> **Records for this exercise**
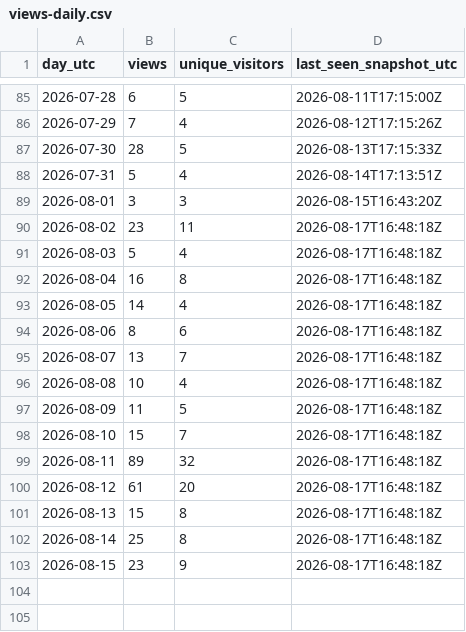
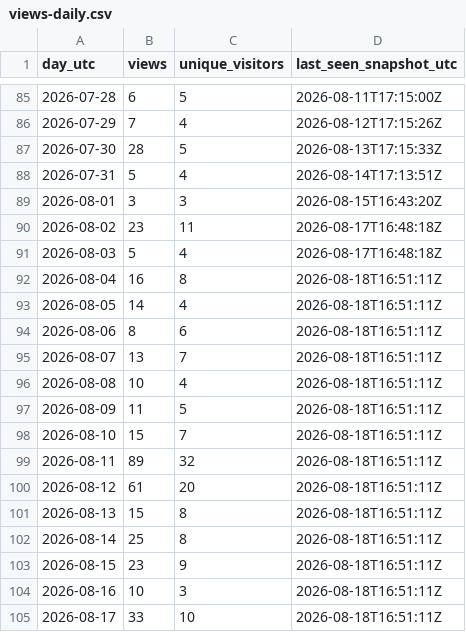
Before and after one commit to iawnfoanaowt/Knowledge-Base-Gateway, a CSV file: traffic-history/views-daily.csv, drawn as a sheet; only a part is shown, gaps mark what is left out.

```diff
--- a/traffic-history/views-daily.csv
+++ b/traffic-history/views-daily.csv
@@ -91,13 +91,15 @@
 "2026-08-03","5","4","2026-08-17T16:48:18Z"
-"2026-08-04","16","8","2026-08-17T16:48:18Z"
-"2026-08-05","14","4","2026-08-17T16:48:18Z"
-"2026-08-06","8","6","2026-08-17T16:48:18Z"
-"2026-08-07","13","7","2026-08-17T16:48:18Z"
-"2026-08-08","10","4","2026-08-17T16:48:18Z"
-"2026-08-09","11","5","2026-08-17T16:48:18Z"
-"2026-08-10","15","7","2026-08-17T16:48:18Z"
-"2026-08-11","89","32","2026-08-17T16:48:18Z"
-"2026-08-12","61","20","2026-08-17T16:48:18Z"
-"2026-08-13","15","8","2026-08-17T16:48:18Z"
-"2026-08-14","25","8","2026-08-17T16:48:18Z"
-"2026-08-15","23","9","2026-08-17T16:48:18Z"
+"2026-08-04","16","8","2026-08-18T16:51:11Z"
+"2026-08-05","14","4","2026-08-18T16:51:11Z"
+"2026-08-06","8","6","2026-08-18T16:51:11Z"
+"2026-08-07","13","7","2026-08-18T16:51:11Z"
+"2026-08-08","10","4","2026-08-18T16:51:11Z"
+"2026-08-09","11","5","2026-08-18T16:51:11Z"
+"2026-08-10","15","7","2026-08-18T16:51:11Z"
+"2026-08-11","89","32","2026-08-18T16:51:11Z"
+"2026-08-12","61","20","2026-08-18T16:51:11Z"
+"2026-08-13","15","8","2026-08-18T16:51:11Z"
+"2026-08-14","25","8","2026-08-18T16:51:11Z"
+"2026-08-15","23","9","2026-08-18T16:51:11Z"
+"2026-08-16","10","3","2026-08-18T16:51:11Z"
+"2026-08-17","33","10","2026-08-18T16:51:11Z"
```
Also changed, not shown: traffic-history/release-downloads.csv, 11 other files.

...

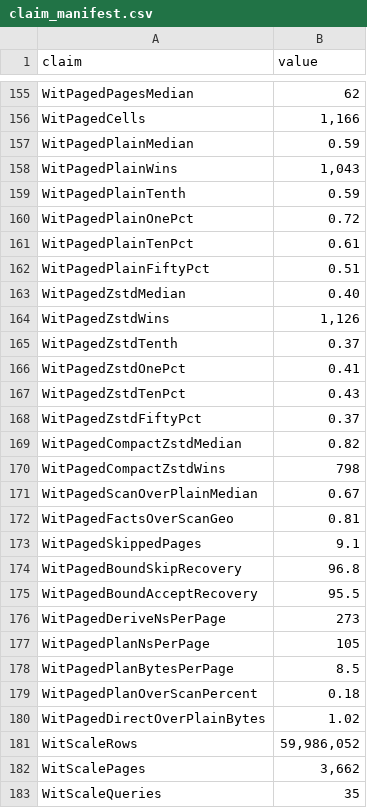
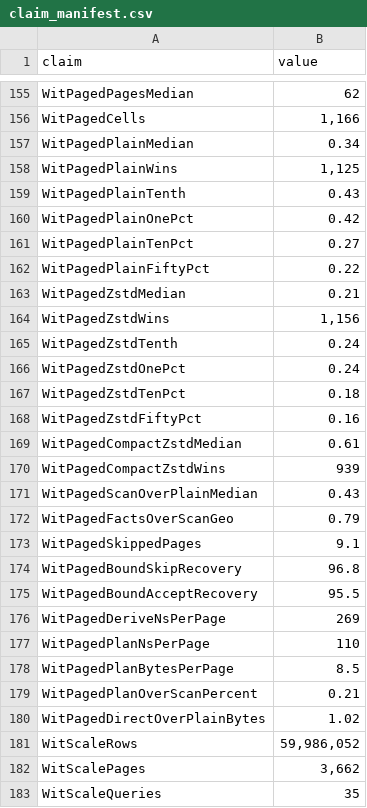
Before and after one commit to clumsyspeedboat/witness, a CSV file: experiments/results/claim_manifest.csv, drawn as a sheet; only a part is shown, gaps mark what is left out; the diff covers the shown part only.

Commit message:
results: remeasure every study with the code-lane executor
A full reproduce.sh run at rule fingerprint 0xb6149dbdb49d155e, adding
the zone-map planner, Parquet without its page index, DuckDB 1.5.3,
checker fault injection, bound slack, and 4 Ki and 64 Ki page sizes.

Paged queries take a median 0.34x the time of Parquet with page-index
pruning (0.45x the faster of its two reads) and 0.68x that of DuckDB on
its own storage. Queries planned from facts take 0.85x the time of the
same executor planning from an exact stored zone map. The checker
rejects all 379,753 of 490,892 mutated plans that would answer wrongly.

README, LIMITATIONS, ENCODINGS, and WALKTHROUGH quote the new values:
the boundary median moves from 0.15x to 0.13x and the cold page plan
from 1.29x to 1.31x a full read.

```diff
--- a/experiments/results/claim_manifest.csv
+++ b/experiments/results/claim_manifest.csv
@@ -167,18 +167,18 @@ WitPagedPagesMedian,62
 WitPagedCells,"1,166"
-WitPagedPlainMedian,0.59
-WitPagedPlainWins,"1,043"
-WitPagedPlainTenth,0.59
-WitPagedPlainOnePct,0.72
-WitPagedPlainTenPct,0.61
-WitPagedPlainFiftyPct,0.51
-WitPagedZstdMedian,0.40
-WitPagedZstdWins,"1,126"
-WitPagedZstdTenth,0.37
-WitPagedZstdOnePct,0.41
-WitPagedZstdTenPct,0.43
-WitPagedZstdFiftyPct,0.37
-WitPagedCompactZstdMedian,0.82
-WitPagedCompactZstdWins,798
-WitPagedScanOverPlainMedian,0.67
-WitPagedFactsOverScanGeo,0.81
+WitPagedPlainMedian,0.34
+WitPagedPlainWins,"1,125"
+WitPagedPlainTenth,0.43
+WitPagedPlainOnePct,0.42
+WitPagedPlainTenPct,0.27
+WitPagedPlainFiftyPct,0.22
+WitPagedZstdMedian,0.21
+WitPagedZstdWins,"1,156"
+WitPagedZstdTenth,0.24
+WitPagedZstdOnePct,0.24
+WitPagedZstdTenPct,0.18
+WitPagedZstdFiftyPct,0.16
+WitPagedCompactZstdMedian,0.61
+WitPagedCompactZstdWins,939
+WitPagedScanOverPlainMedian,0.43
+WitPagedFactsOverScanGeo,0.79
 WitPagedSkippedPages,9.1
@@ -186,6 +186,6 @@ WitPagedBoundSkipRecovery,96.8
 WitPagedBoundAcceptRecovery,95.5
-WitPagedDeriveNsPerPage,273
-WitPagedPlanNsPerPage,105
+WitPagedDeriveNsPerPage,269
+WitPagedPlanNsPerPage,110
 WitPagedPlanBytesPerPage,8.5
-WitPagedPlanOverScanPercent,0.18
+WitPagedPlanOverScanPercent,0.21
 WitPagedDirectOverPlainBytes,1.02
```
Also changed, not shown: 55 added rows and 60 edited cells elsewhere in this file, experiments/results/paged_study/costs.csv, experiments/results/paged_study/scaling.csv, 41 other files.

--

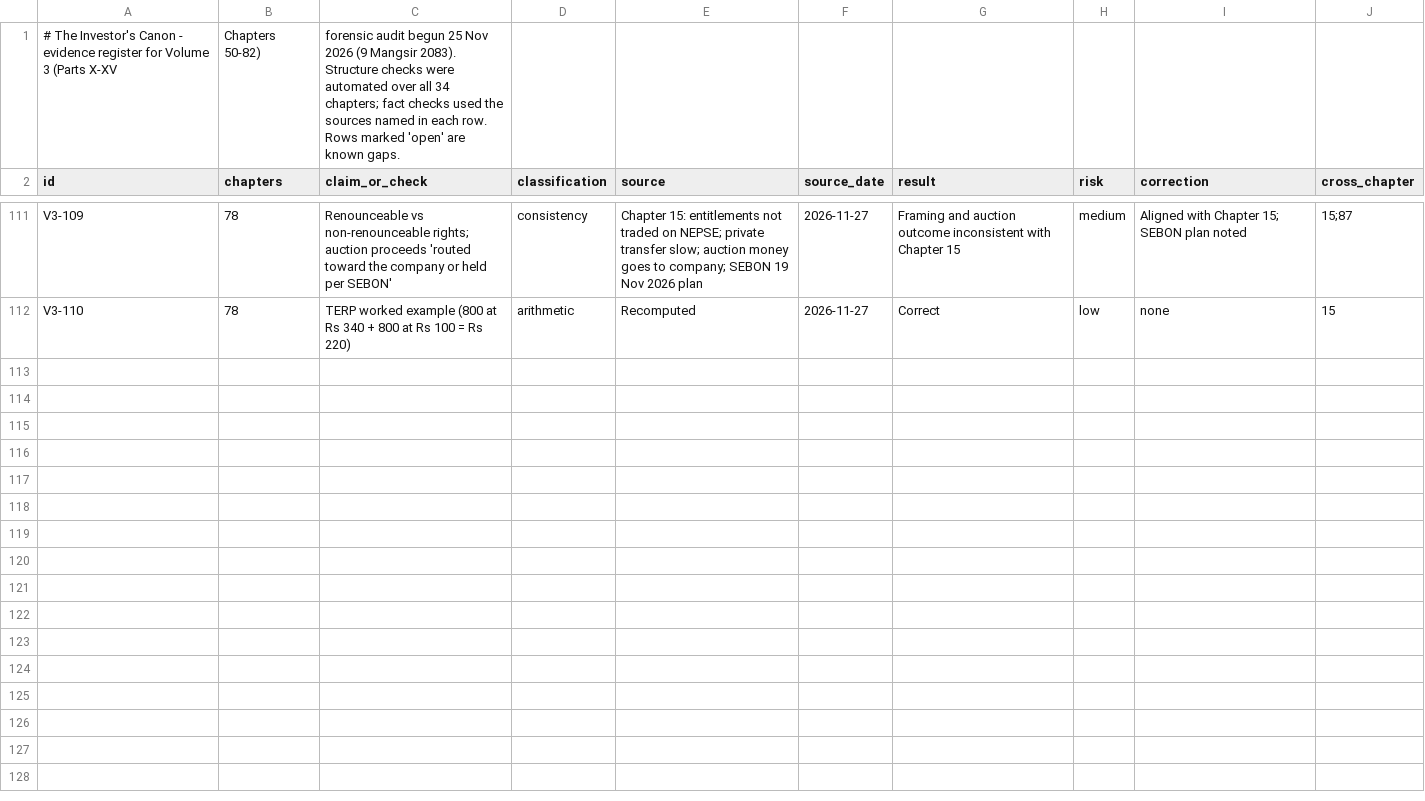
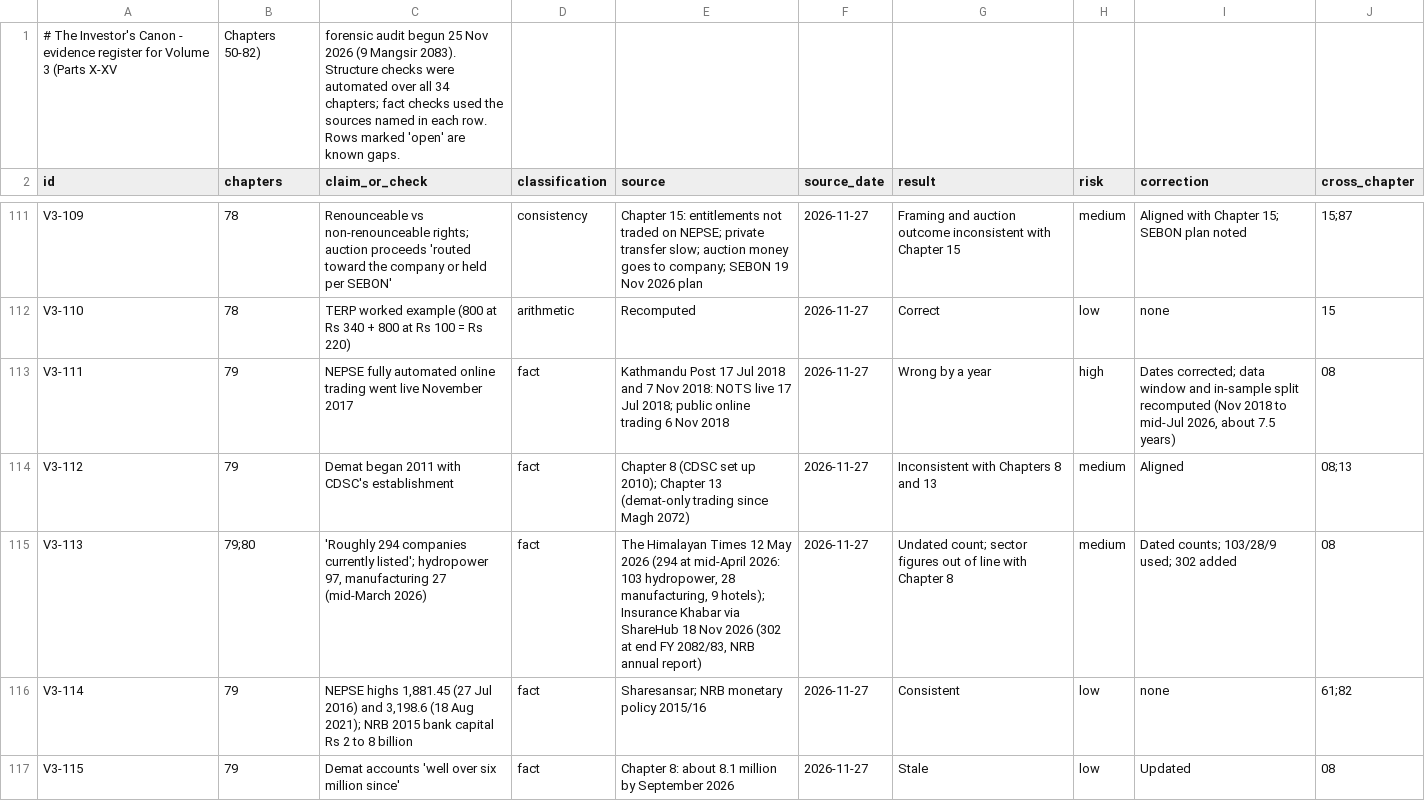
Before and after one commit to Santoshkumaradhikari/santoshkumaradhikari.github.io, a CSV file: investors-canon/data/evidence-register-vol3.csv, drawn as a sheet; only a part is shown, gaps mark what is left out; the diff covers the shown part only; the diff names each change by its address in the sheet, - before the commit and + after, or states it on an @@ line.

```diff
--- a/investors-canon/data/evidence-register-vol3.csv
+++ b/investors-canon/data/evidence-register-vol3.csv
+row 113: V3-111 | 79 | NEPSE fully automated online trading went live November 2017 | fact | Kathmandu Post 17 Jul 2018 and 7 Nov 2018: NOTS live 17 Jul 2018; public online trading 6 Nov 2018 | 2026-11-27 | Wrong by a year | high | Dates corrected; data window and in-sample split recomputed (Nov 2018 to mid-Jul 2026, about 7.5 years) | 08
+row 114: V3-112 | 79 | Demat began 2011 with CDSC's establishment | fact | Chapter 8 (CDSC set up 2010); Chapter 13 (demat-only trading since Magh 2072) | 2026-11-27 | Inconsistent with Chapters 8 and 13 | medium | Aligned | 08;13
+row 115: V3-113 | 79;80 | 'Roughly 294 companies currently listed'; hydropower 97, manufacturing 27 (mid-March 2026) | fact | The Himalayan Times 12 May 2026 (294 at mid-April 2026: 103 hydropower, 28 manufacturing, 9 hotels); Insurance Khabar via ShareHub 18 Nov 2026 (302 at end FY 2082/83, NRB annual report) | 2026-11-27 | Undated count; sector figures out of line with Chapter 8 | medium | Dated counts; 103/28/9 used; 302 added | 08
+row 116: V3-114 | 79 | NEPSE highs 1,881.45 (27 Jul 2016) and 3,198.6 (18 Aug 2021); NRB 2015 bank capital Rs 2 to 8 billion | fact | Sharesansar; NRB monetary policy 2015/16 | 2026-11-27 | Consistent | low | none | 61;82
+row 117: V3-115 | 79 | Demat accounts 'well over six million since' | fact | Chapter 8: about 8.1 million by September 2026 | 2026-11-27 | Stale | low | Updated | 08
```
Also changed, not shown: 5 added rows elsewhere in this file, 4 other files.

> **What you should do**
Bring together each line above where the string "experiments" turns up.

> **Written solution**
Before and after one commit to clumsyspeedboat/witness, a CSV file: experiments/results/claim_manifest.csv, drawn as a sheet; only a part is shown, gaps mark what is left out; the diff covers the shown part only.
--- a/experiments/results/claim_manifest.csv
+++ b/experiments/results/claim_manifest.csv
Also changed, not shown: 55 added rows and 60 edited cells elsewhere in this file, experiments/results/paged_study/costs.csv, experiments/results/paged_study/scaling.csv, 41 other files.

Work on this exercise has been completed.